Sunday, April 28, 2013
Saponification Sunday...Cocoa- Java- Clove- Guiness-Cedarwood -Coffee-Cro- Soap
For over two years I have been making a coffee soap which has been popular with my garden friends. Made with coffee grounds and strong coffee (Folgers of course, Maxwell House is too wimpy) it works great for scrubbing off dirt at the end of a planting session.
Last week I decided to beef it up a bit. First I added beer. You see, new followers, once upon a time there was this lurker of a follower, Cro Magnon he called himself. (Cro Magnun's blog by the way, is a most excellent read and a long time favorite of mine. When you stop by please tell him I sent you.) Being naive about the world of suds dear Cro made a comment to another well known, well respected soaper, who went by the name of Cocobong.
They snipped at each other through the Internet waves, all in good CLEAN fun of course and in his honor I created "Cro-Bar" soap. Made of Guinness, it was hearty and earthy and a regular hit with the men folk.
But I knew deep down that "Cro-Bar" had not fully lived up to its potential. As a beer soap it was good but so was my coffee soap which I called "Java Wood" but neither were over the top. So I fixed that. At least in my own warped head it is fixed.

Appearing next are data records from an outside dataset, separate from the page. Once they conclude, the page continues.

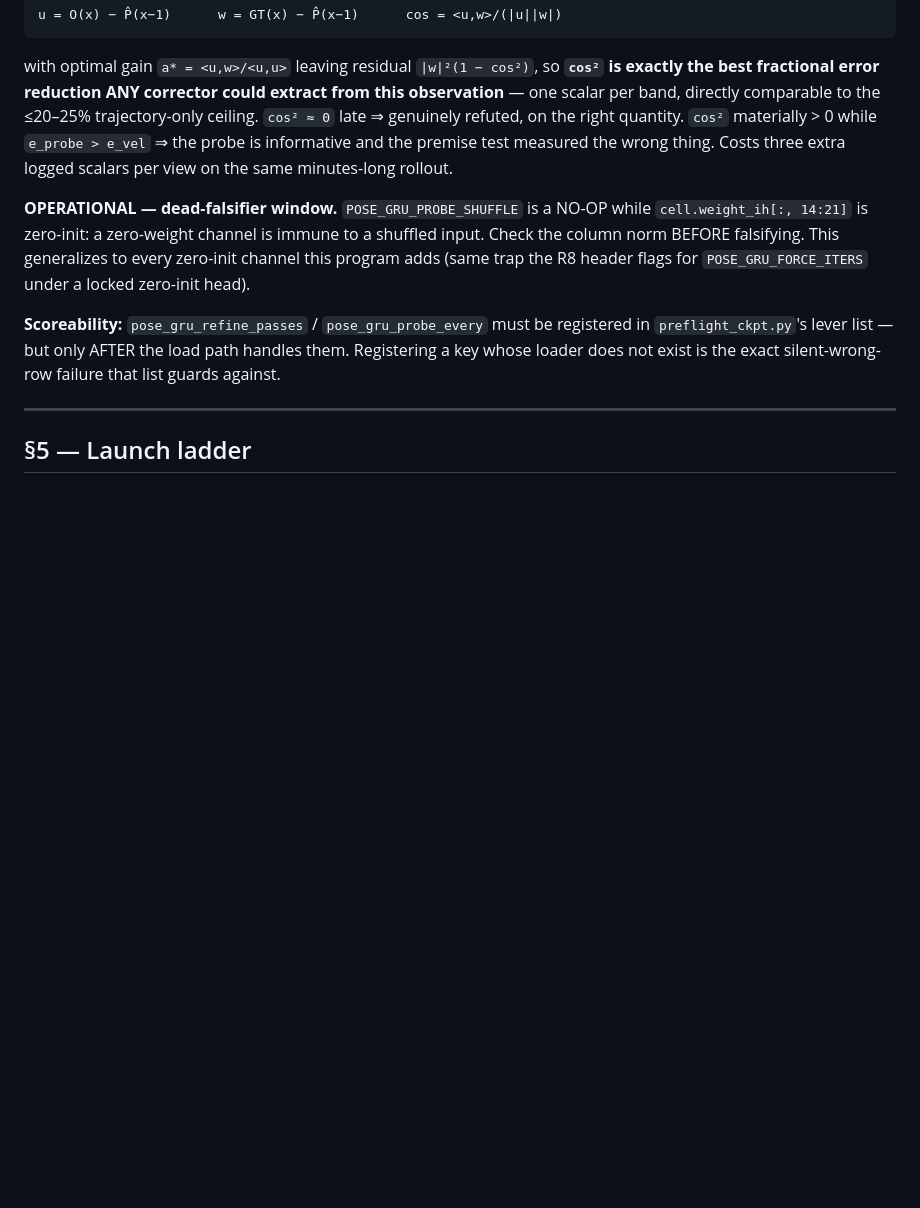
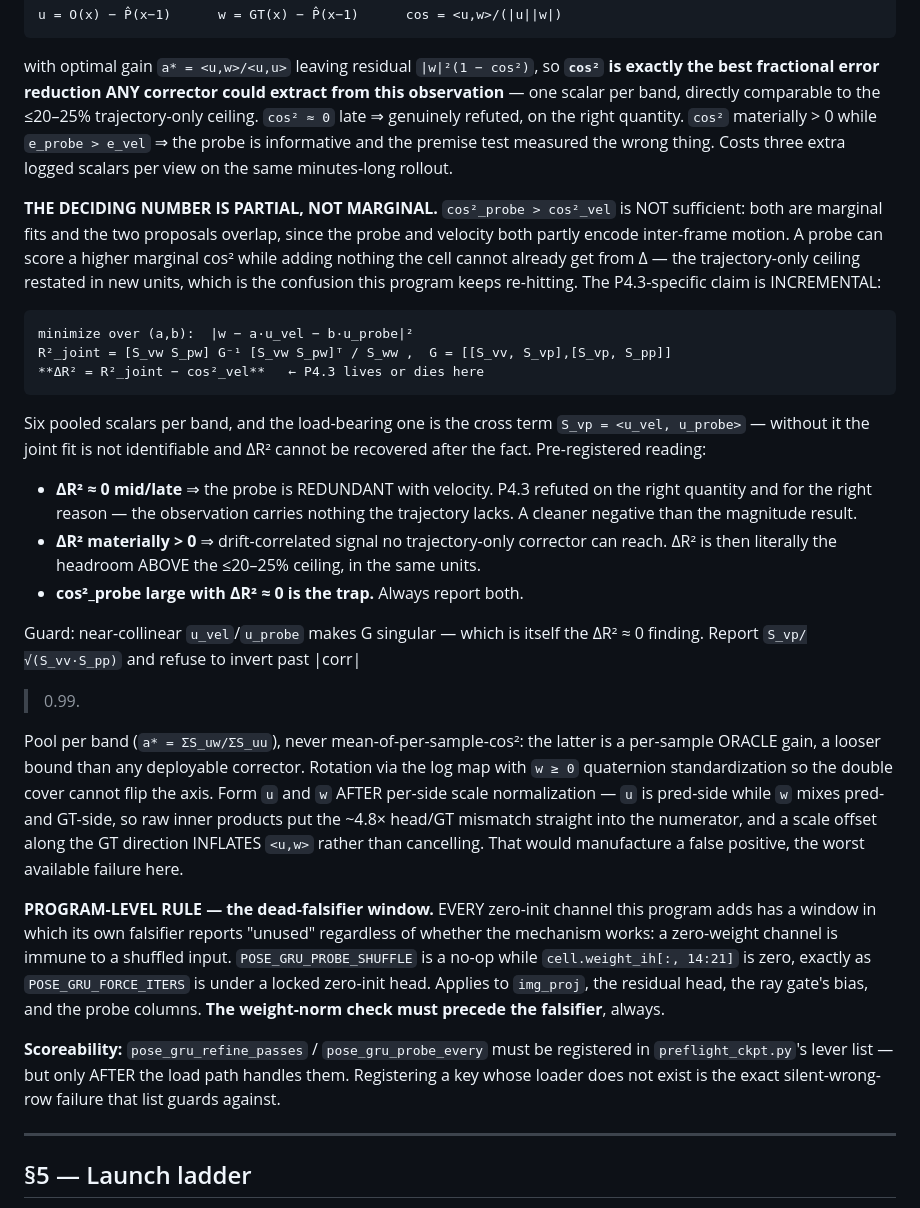
Before and after one commit to borakd/my-da3, a Markdown page: GRU_GAP_CLOSURE_DIRECTIVE.md, the part around the change. Rendered like a GitHub page; blank space fills up the shorter version.

Commit message:
P4.3 decision rule: partial R2 over velocity, not marginal cos2
cos2_probe > cos2_vel is insufficient. Both are MARGINAL fits and the two
proposals overlap -- probe and velocity both partly encode inter-frame
motion -- so a probe can score a higher marginal cos2 while adding nothing
the cell cannot already form from delta. That is the trajectory-only
ceiling restated in new units, the confusion this program keeps re-hitting.

The P4.3-specific quantity is INCREMENTAL: fit w jointly on
(u_vel, u_probe) and take DELTA_R2 = R2_joint - cos2_vel. Six pooled
scalars per band; the load-bearing one is the cross term
S_vp = <u_vel, u_probe>, without which the joint fit is not identifiable
and DELTA_R2 cannot be recovered after the fact.

Pre-registered reading, so neither side can move the goalposts once the
number lands: DELTA_R2 ~ 0 mid/late means the probe is redundant with
velocity and P4.3 is refuted on the right quantity AND for the right
reason; DELTA_R2 materially > 0 means drift-correlated signal no
trajectory-only corrector can reach, and is literally the headroom above
the <=20-25% ceiling in the same units. Large cos2_probe with
DELTA_R2 ~ 0 is the trap -- report both.

Also recorded from the implementing session: pool per band rather than
averaging per-sample cos2 (the latter is a per-sample ORACLE gain, looser
than any deployable corrector); rotation via log map with w>=0 quaternion
standardization; and form u, w AFTER per-side scale normalization, since a
scale offset along the GT direction INFLATES <u,w> rather than cancelling
and would manufacture a false positive.

PROGRAM-LEVEL RULE: every zero-init channel has a window in which its own
falsifier reports "unused" regardless of whether the mechanism works -- a
zero-weight channel is immune to a shuffled input. The weight-norm check
must precede the falsifier. Applies to img_proj, the residual head, the ray
gate bias, and the probe columns.

Co-Authored-By: Claude Opus 5 (1M context) <noreply@anthropic.com>

```diff
--- a/GRU_GAP_CLOSURE_DIRECTIVE.md
+++ b/GRU_GAP_CLOSURE_DIRECTIVE.md
@@ -1174,11 +1174,51 @@ the right quantity. `cos²` materially > 0 while `e_probe > e_vel` ⇒ the probe
 is informative and the premise test measured the wrong thing. Costs three
 extra logged scalars per view on the same minutes-long rollout.
 
-**OPERATIONAL — dead-falsifier window.** `POSE_GRU_PROBE_SHUFFLE` is a NO-OP
-while `cell.weight_ih[:, 14:21]` is zero-init: a zero-weight channel is immune
-to a shuffled input. Check the column norm BEFORE falsifying. This generalizes
-to every zero-init channel this program adds (same trap the R8 header flags
-for `POSE_GRU_FORCE_ITERS` under a locked zero-init head).
+**THE DECIDING NUMBER IS PARTIAL, NOT MARGINAL.** `cos²_probe > cos²_vel` is
+NOT sufficient: both are marginal fits and the two proposals overlap, since
+the probe and velocity both partly encode inter-frame motion. A probe can
+score a higher marginal cos² while adding nothing the cell cannot already get
+from Δ — the trajectory-only ceiling restated in new units, which is the
+confusion this program keeps re-hitting. The P4.3-specific claim is
+INCREMENTAL:
+
+    minimize over (a,b):  |w − a·u_vel − b·u_probe|²
+    R²_joint = [S_vw S_pw] G⁻¹ [S_vw S_pw]ᵀ / S_ww ,  G = [[S_vv, S_vp],[S_vp, S_pp]]
+    **ΔR² = R²_joint − cos²_vel**   ← P4.3 lives or dies here
+
+Six pooled scalars per band, and the load-bearing one is the cross term
+`S_vp = <u_vel, u_probe>` — without it the joint fit is not identifiable and
+ΔR² cannot be recovered after the fact. Pre-registered reading:
+
+- **ΔR² ≈ 0 mid/late** ⇒ the probe is REDUNDANT with velocity. P4.3 refuted on
+  the right quantity and for the right reason — the observation carries
+  nothing the trajectory lacks. A cleaner negative than the magnitude result.
+- **ΔR² materially > 0** ⇒ drift-correlated signal no trajectory-only
+  corrector can reach. ΔR² is then literally the headroom ABOVE the ≤20–25%
+  ceiling, in the same units.
+- **cos²_probe large with ΔR² ≈ 0 is the trap.** Always report both.
+
+Guard: near-collinear `u_vel`/`u_probe` makes G singular — which is itself the
+ΔR² ≈ 0 finding. Report `S_vp/√(S_vv·S_pp)` and refuse to invert past |corr|
+> 0.99.
+
+Pool per band (`a* = ΣS_uw/ΣS_uu`), never mean-of-per-sample-cos²: the latter
+is a per-sample ORACLE gain, a looser bound than any deployable corrector.
+Rotation via the log map with `w ≥ 0` quaternion standardization so the double
+cover cannot flip the axis. Form `u` and `w` AFTER per-side scale
+normalization — `u` is pred-side while `w` mixes pred- and GT-side, so raw
+inner products put the ~4.8× head/GT mismatch straight into the numerator, and
+a scale offset along the GT direction INFLATES `<u,w>` rather than cancelling.
+That would manufacture a false positive, the worst available failure here.
+
+**PROGRAM-LEVEL RULE — the dead-falsifier window.** EVERY zero-init channel
+this program adds has a window in which its own falsifier reports "unused"
+regardless of whether the mechanism works: a zero-weight channel is immune to
+a shuffled input. `POSE_GRU_PROBE_SHUFFLE` is a no-op while
+`cell.weight_ih[:, 14:21]` is zero, exactly as `POSE_GRU_FORCE_ITERS` is under
+a locked zero-init head. Applies to `img_proj`, the residual head, the ray
+gate's bias, and the probe columns. **The weight-norm check must precede the
+falsifier**, always.
 
 **Scoreability:** `pose_gru_refine_passes` / `pose_gru_probe_every` must be
 registered in `preflight_ckpt.py`'s lever list — but only AFTER the load path
```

I started with 12 oz Guinness, letting it breathe in the open kitchen air for four days (it was only supposed to be overnight but I forgot about it) . Using it for my lye water plus another 8 oz of triple strength Folgers coffee.
To my Coconut, Olive, Babasuu, Almond and Castor Oil base I added organic cocoa powder (to offset the evil influence of the Guinness, that's why) some clove powder, but not much as it can be irritating to skin, and cedar wood essential oil. Mixing to trace I tossed in 2 scant tsp. of coffee grounds and pored it all into my biggest log mold.
For its white frosted topping, I poured a half batch of plain unscented soap lightened with titanium dioxide over the dark base. For a little texture I used a small whisk to pull some of the dark soap into the light soap.
It cut easily the next am and smells as good as I had hoped. Imagine how a husky handsome Irish Lad after a morning of breaking sod would smell after he guzzled down a pot of coffee with a Guinness chaser just before he walked out in the field to rescue a lost calf, carrying it across the rocky wall fence back to its mother... would smell.
Well, I think that smells good.